Information START

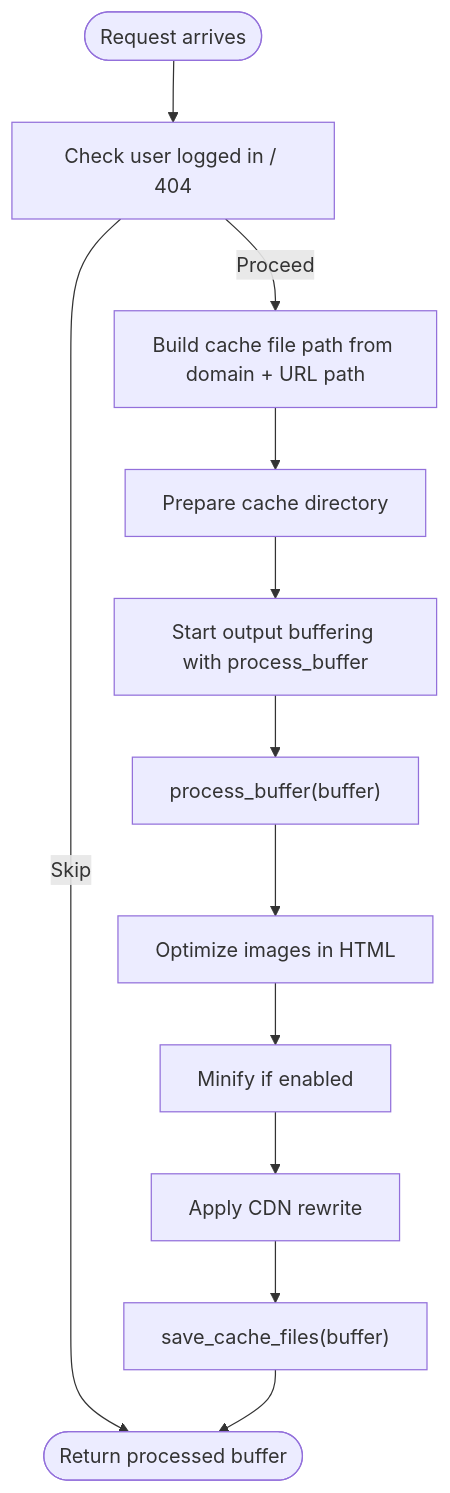
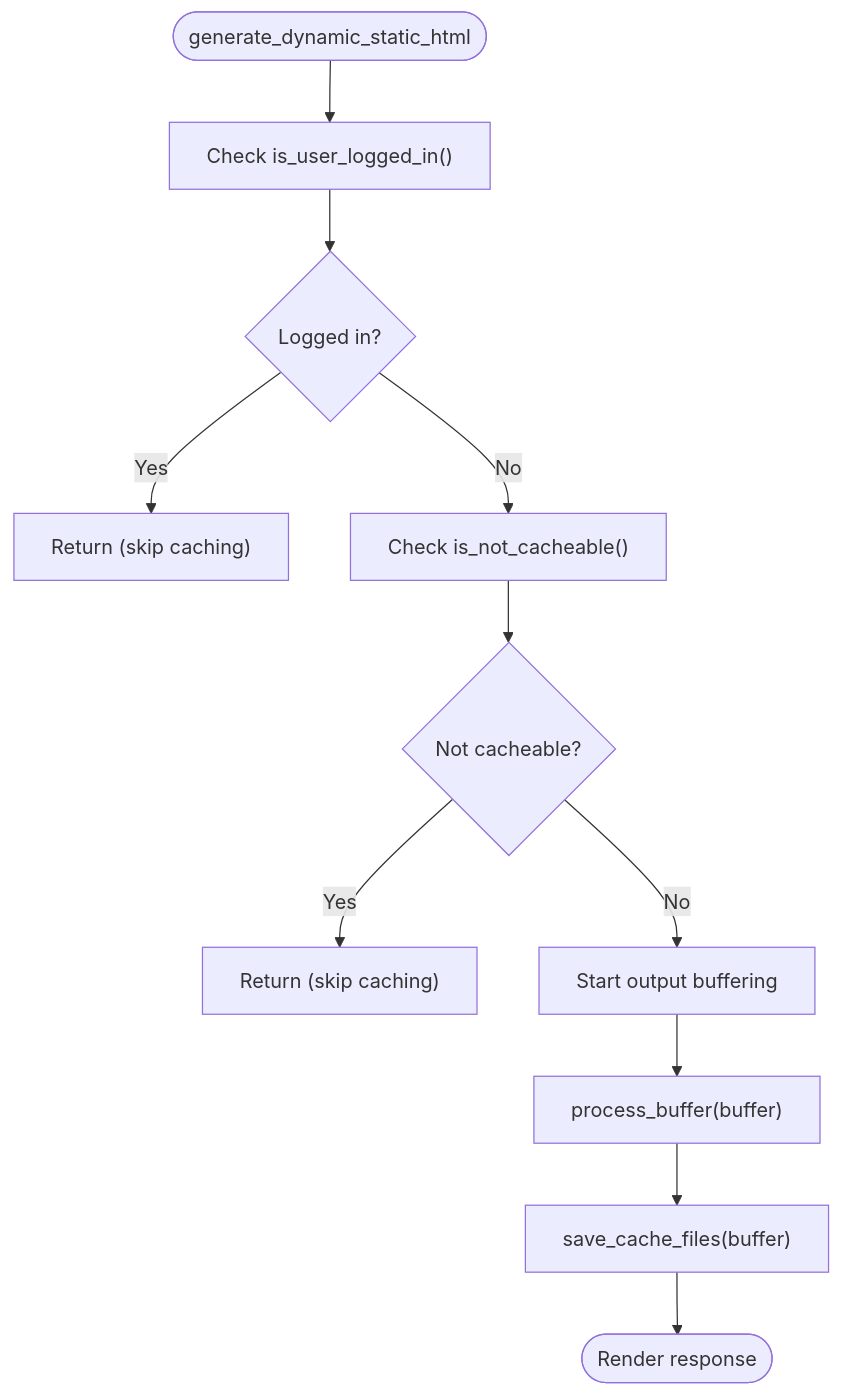
One commit to nilesh32236/performance-optimisation changed the third of 5 diagrams in .qoder/repowiki/en/content/Caching System/Dynamic Static HTML Caching.md. Above: the diagram before and after it, drawn with Mermaid. The commit also changed other lines of this file and 46 other files, not shown here.

````diff
--- a/.qoder/repowiki/en/content/Caching System/Dynamic Static HTML Caching.md
+++ b/.qoder/repowiki/en/content/Caching System/Dynamic Static HTML Caching.md
@@ -135,14 +128,13 @@
 ```mermaid
 flowchart TD
-Start(["Request arrives"]) --> CheckUser["Check user logged in / 404"]
-CheckUser --> |Skip| End(["Exit"])
-CheckUser --> |Proceed| BuildPath["Build cache file path from domain + URL path"]
-BuildPath --> PrepareDir["Prepare cache directory"]
-PrepareDir --> StartOB["Start output buffering with process_buffer"]
-StartOB --> ProcessBuffer["process_buffer(buffer)"]
-ProcessBuffer --> OptImages["Optimize images in HTML"]
-OptImages --> MaybeMinify["Minify if enabled"]
-MaybeMinify --> ApplyCDN["Apply CDN rewrite"]
-ApplyCDN --> SaveFiles["save_cache_files(buffer)"]
-SaveFiles --> End(["Return processed buffer"])
+Start(["generate_dynamic_static_html"]) --> CheckUser["Check is_user_logged_in()"]
+CheckUser --> LoggedIn{"Logged in?"}
+LoggedIn --> |Yes| Exit1["Return (skip caching)"]
+LoggedIn --> |No| CheckCacheable["Check is_not_cacheable()"]
+CheckCacheable --> NotCacheable{"Not cacheable?"}
+NotCacheable --> |Yes| Exit2["Return (skip caching)"]
+NotCacheable --> |No| StartBuffer["Start output buffering"]
+StartBuffer --> ProcessBuffer["process_buffer(buffer)"]
+ProcessBuffer --> SaveFiles["save_cache_files(buffer)"]
+SaveFiles --> Done(["Render response"])
 ```
````
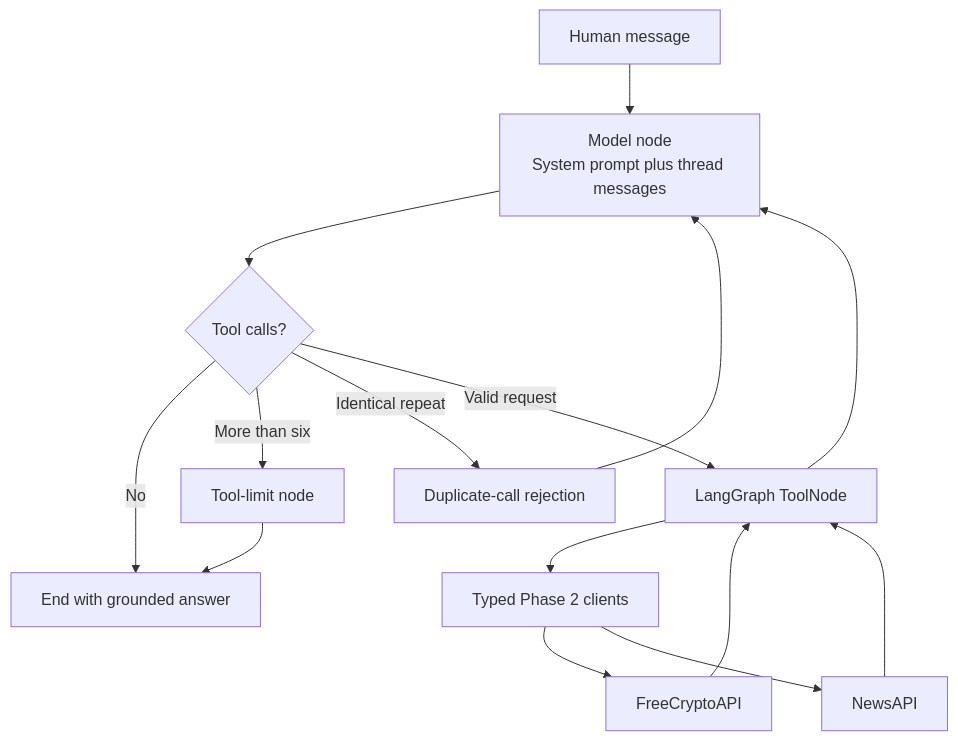
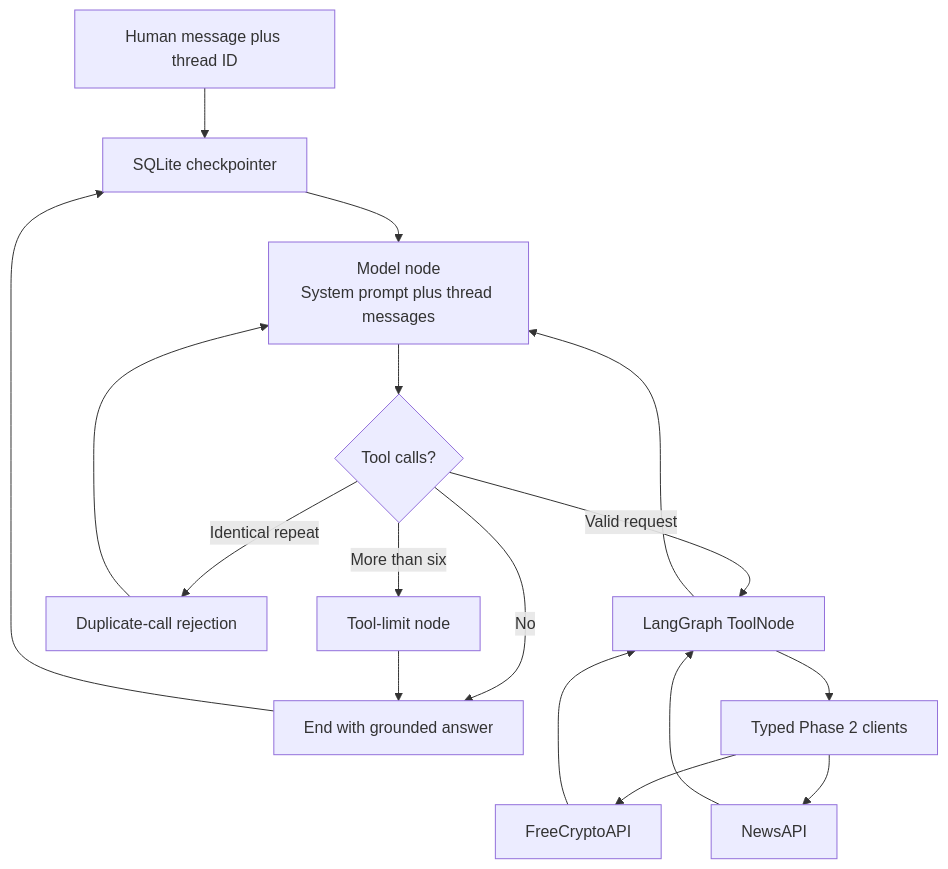
The diagram in docs/architecture.md (siddchauhan77/crypto-analysis-agent-langgraph), drawn with Mermaid before and after one commit. The commit also changed other lines of this file and 11 other files, not shown here.

````diff
--- a/docs/architecture.md
+++ b/docs/architecture.md
@@ -26,17 +29,19 @@
 ```mermaid
 flowchart TD
-    U["Human message"] --> M["Model node<br>System prompt plus thread messages"]
+    U["Human message plus thread ID"] --> S["SQLite checkpointer"]
+    S --> M["Model node<br>System prompt plus thread messages"]
     M --> R{"Tool calls?"}
     R -->|"No"| E["End with grounded answer"]
     R -->|"More than six"| L["Tool-limit node"]
     R -->|"Identical repeat"| D["Duplicate-call rejection"]
     R -->|"Valid request"| T["LangGraph ToolNode"]
     T --> C["Typed Phase 2 clients"]
     C --> F["FreeCryptoAPI"]
     C --> N["NewsAPI"]
     F --> T
     N --> T
     T --> M
     D --> M
     L --> E
+    E --> S
 ```
````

Information END

▸ Required work:
An exact repetition of all the records above is required, excluding the pictures.

▸ Solution for this exercise:
One commit to nilesh32236/performance-optimisation changed the third of 5 diagrams in .qoder/repowiki/en/content/Caching System/Dynamic Static HTML Caching.md. Above: the diagram before and after it, drawn with Mermaid. The commit also changed other lines of this file and 46 other files, not shown here.

````diff
--- a/.qoder/repowiki/en/content/Caching System/Dynamic Static HTML Caching.md
+++ b/.qoder/repowiki/en/content/Caching System/Dynamic Static HTML Caching.md
@@ -135,14 +128,13 @@
 ```mermaid
 flowchart TD
-Start(["Request arrives"]) --> CheckUser["Check user logged in / 404"]
-CheckUser --> |Skip| End(["Exit"])
-CheckUser --> |Proceed| BuildPath["Build cache file path from domain + URL path"]
-BuildPath --> PrepareDir["Prepare cache directory"]
-PrepareDir --> StartOB["Start output buffering with process_buffer"]
-StartOB --> ProcessBuffer["process_buffer(buffer)"]
-ProcessBuffer --> OptImages["Optimize images in HTML"]
-OptImages --> MaybeMinify["Minify if enabled"]
-MaybeMinify --> ApplyCDN["Apply CDN rewrite"]
-ApplyCDN --> SaveFiles["save_cache_files(buffer)"]
-SaveFiles --> End(["Return processed buffer"])
+Start(["generate_dynamic_static_html"]) --> CheckUser["Check is_user_logged_in()"]
+CheckUser --> LoggedIn{"Logged in?"}
+LoggedIn --> |Yes| Exit1["Return (skip caching)"]
+LoggedIn --> |No| CheckCacheable["Check is_not_cacheable()"]
+CheckCacheable --> NotCacheable{"Not cacheable?"}
+NotCacheable --> |Yes| Exit2["Return (skip caching)"]
+NotCacheable --> |No| StartBuffer["Start output buffering"]
+StartBuffer --> ProcessBuffer["process_buffer(buffer)"]
+ProcessBuffer --> SaveFiles["save_cache_files(buffer)"]
+SaveFiles --> Done(["Render response"])
 ```
````
The diagram in docs/architecture.md (siddchauhan77/crypto-analysis-agent-langgraph), drawn with Mermaid before and after one commit. The commit also changed other lines of this file and 11 other files, not shown here.

````diff
--- a/docs/architecture.md
+++ b/docs/architecture.md
@@ -26,17 +29,19 @@
 ```mermaid
 flowchart TD
-    U["Human message"] --> M["Model node<br>System prompt plus thread messages"]
+    U["Human message plus thread ID"] --> S["SQLite checkpointer"]
+    S --> M["Model node<br>System prompt plus thread messages"]
     M --> R{"Tool calls?"}
     R -->|"No"| E["End with grounded answer"]
     R -->|"More than six"| L["Tool-limit node"]
     R -->|"Identical repeat"| D["Duplicate-call rejection"]
     R -->|"Valid request"| T["LangGraph ToolNode"]
     T --> C["Typed Phase 2 clients"]
     C --> F["FreeCryptoAPI"]
     C --> N["NewsAPI"]
     F --> T
     N --> T
     T --> M
     D --> M
     L --> E
+    E --> S
 ```
````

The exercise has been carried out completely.